- Opening Delimiter -

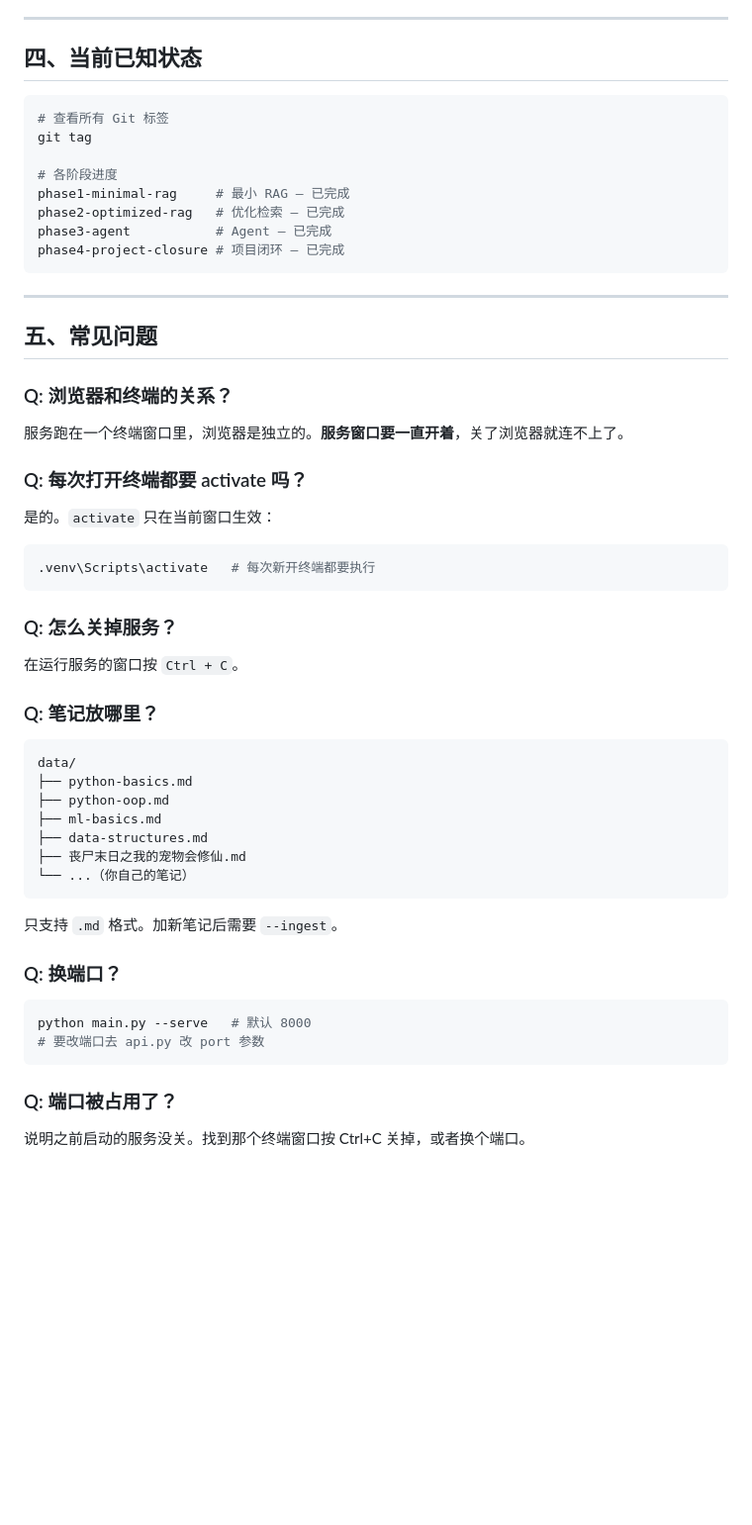
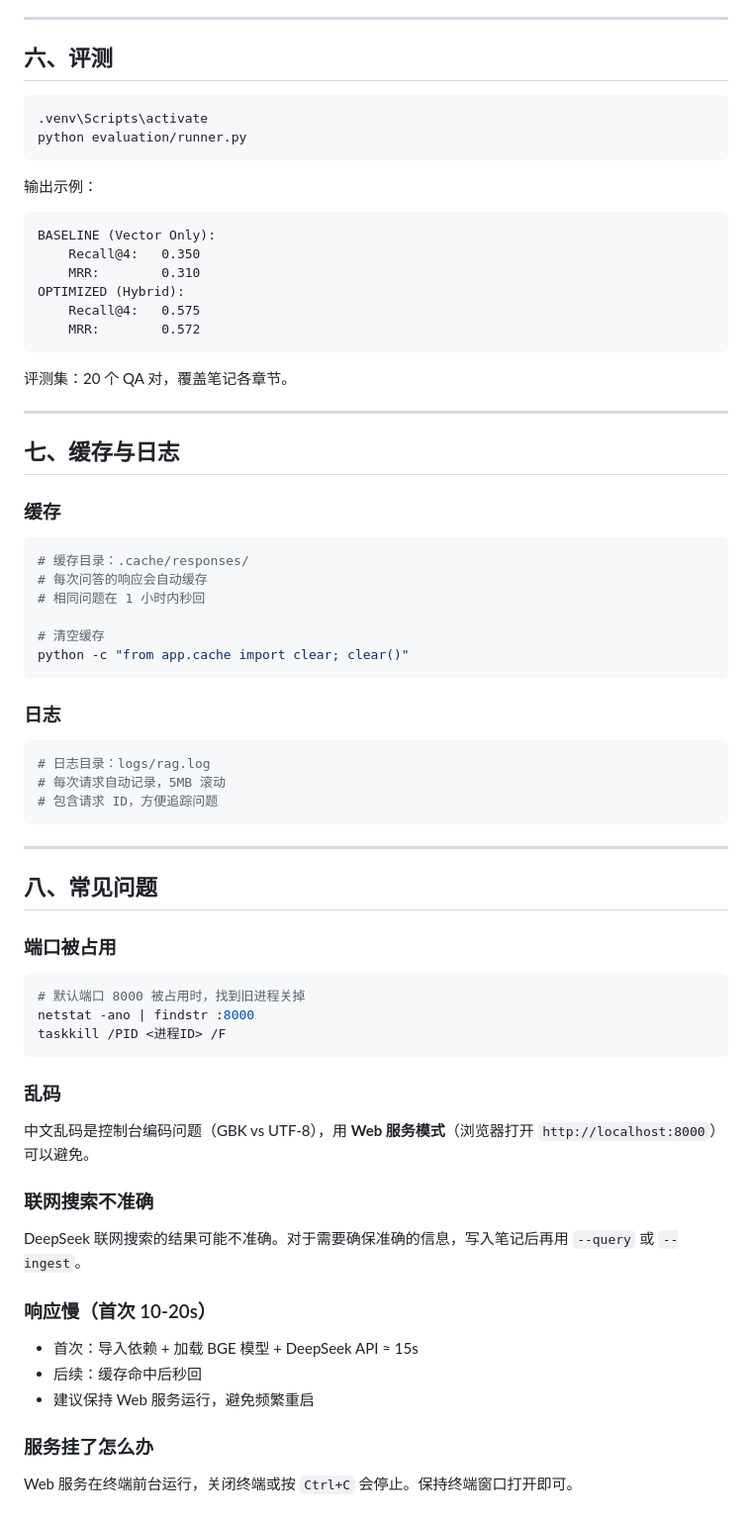
Before and after one commit to leon6657/-Agent-RAG-, a Markdown page: USAGE.md, the part around one of its changes. Shown at 99% size. Drawn GitHub-style; blank space fills up the shorter version.

Commit message:
docs: update USAGE.md with web UI, REST API, cache, logging, and complete usage scenarios

````diff
--- a/USAGE.md
+++ b/USAGE.md
@@ -100,52 +181,68 @@ python main.py --ingest
 ---
 
-## 四、当前已知状态
+## 六、评测
 
 ```bash
-# 查看所有 Git 标签
-git tag
+.venv\Scripts\activate
+python evaluation/runner.py
+```
 
-# 各阶段进度
-phase1-minimal-rag     # 最小 RAG — 已完成
-phase2-optimized-rag   # 优化检索 — 已完成
-phase3-agent           # Agent — 已完成
-phase4-project-closure # 项目闭环 — 已完成
+输出示例：
+```
+BASELINE (Vector Only):
+    Recall@4:   0.350
+    MRR:        0.310
+OPTIMIZED (Hybrid):
+    Recall@4:   0.575
+    MRR:        0.572
+```
+
+评测集：20 个 QA 对，覆盖笔记各章节。
+
+---
+
+## 七、缓存与日志
+
+### 缓存
+
+```bash
+# 缓存目录：.cache/responses/
+# 每次问答的响应会自动缓存
+# 相同问题在 1 小时内秒回
+
+# 清空缓存
+python -c "from app.cache import clear; clear()"
+```
+
+### 日志
+
+```bash
+# 日志目录：logs/rag.log
+# 每次请求自动记录，5MB 滚动
+# 包含请求 ID，方便追踪问题
 ```
 
 ---
 
-## 五、常见问题
+## 八、常见问题
 
-### Q: 浏览器和终端的关系？
-服务跑在一个终端窗口里，浏览器是独立的。**服务窗口要一直开着**，关了浏览器就连不上了。
-
-### Q: 每次打开终端都要 activate 吗？
-是的。`activate` 只在当前窗口生效：
+### 端口被占用
 ```bash
-.venv\Scripts\activate   # 每次新开终端都要执行
+# 默认端口 8000 被占用时，找到旧进程关掉
+netstat -ano | findstr :8000
+taskkill /PID <进程ID> /F
 ```
 
-### Q: 怎么关掉服务？
-在运行服务的窗口按 `Ctrl + C`。
+### 乱码
+中文乱码是控制台编码问题（GBK vs UTF-8），用 **Web 服务模式**（浏览器打开 `http://localhost:8000`）可以避免。
 
-### Q: 笔记放哪里？
-```
-data/
-├── python-basics.md
-├── python-oop.md
-├── ml-basics.md
-├── data-structures.md
-├── 丧尸末日之我的宠物会修仙.md
-└── ...（你自己的笔记）
-```
+### 联网搜索不准确
+DeepSeek 联网搜索的结果可能不准确。对于需要确保准确的信息，写入笔记后再用 `--query` 或 `--ingest`。
 
-只支持 `.md` 格式。加新笔记后需要 `--ingest`。
+### 响应慢（首次 10-20s）
+- 首次：导入依赖 + 加载 BGE 模型 + DeepSeek API ≈ 15s
+- 后续：缓存命中后秒回
+- 建议保持 Web 服务运行，避免频繁重启
 
-### Q: 换端口？
-```bash
-python main.py --serve   # 默认 8000
-# 要改端口去 api.py 改 port 参数
-```
-
-### Q: 端口被占用了？
-说明之前启动的服务没关。找到那个终端窗口按 Ctrl+C 关掉，或者换个端口。
+### 服务挂了怎么办
+Web 服务在终端前台运行，关闭终端或按 `Ctrl+C` 会停止。保持终端窗口打开即可。
````
Also changed, not shown: other parts of USAGE.md (+126 -45 lines).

- Closing Delimiter -

Report the number of lines in the material above that include the string "Ctrl". Nothing else belongs in the answer.

3